Should one really-always-absolutely-without-fail always tell the truth? Is keeping silent another form of lies?
A year back one of my friends was getting married to her boyfriend of eight years. The marriage preparations were complete and in a few days she would lawfully be forever his. She was all over the moon and the stars and the even over the galaxies beyond those stars.
In the course of the preparations I had run into the groom many-a-times. Some of those many times were awkward. We were too close, too uncomfortably close. But I ignored it – Indian weddings ignore the concept of space and privacy – everyone is into everyone.
It was three days before the wedding. I was in the balcony speaking over the phone when he comes from the behind and whispers in my other ear. I turn around step back and ask him – ok , right, what is up?
He advances. I am flabbergasted. He tries to give me some logical poppycock as to why we should do it.
I laugh in his face. I ask him – are you drunk?
He says no.
So then I proceed to tell him the loop holes in his logical poppycock theory.
He is visibly hurt. But he retreats.
The following evening, I hear him proclaim his deep love for my friend, in front of hundreds of well dressed people. I see my friend – she has tears in her eyes. I see their parents. I see their friends and relatives. Everyone is so happy. And I do not know what to do – the marriage is in two days. Should I tell her? Should I not? My brain is doing ethical somersaults.

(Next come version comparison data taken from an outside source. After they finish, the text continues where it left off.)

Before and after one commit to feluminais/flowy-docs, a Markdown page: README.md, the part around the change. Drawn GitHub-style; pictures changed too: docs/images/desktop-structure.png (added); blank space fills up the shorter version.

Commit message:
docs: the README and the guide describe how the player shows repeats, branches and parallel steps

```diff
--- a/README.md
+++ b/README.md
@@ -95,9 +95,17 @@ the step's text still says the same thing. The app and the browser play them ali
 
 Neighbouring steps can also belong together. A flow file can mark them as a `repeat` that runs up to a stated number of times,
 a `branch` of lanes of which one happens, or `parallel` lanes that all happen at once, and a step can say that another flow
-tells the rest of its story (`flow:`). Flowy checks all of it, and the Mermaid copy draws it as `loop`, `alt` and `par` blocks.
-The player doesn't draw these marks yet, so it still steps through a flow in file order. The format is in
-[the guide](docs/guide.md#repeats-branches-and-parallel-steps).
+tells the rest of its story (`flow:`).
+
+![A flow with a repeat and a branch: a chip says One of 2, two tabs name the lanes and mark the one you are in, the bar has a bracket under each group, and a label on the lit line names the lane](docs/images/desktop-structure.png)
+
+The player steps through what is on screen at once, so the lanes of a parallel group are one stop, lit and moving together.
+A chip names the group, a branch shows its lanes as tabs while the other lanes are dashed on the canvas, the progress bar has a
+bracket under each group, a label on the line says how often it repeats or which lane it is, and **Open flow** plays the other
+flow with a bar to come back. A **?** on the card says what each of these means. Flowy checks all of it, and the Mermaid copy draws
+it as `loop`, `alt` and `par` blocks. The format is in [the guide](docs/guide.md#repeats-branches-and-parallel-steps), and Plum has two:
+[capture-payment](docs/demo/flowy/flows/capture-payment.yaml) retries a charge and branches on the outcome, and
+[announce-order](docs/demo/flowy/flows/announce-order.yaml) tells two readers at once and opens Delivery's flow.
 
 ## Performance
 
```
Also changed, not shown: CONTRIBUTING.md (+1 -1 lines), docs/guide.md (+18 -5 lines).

I decide to ignore it at first – it really is not any of my business. People don’t always marry for love and sometimes partners are okay with the infidelity of their partners. And she is a good friend and I do love her. I really do not want to break her heart. He does love. And maybe she knows. If she knows then I could tell her. But…
Then it happens again that night. He finds me in the kitchen and tells me to think about it. I tell him no.
The next day, as fate would have it, at brunch, my friend decides to entertain us girls with her entire love story – how they are made for each other, how it was meant to be, how did they first kiss, how he asked her to marry him, how he is the man of her dreams…..blah blah ….how loyal he is….wait…what?!
When she mentioned the loyalty part with pride apparent in her eyes, the dilemma in my head was resolved. She was indeed marrying him for love and she thought he was a nice honorable man.
Then I knew I had to tell her. Of what had happened. Of the lewd texts. Of the indecent proposal.
All this and much more I had to tell her, two days before the wedding.
I took her for a walk after the brunch. I told her what happened. I showed her the texts.
She was shocked. She was hurt. She did not speak for a very long time.
Then she cried.
And I guess I fell in love with her a little more after that. Because not once did she doubt me.
Once the matter was brought out in the open, a few other women came forward and presented proof of his lecherous habits. The following days were very ugly. The marriage was called off. And though my friend cried a lot over her broken heart and cracked idea of love, she was immensely glad that I did what I did – the right thing, that I told her the truth.
A little on the company – Kinley water comes with the assurance of safety from The Coca-Cola Company. That is why they introduced Kinley with reverse –osmosis along with the latest technology to ensure purity of our product. Because they believe that right to pure, safe drinking water is fundamental.
In their recent marketing effort, they have associated their brand with truth and honesty, as can be seen in the following commercial.
All the images used in this post have been taken from the very generous free-sharing-open-source-kind-of-market that we have on the world wide web. For my take on this kind of sharing, if you are interested please read – this.
Image Links – Image 1 – Link.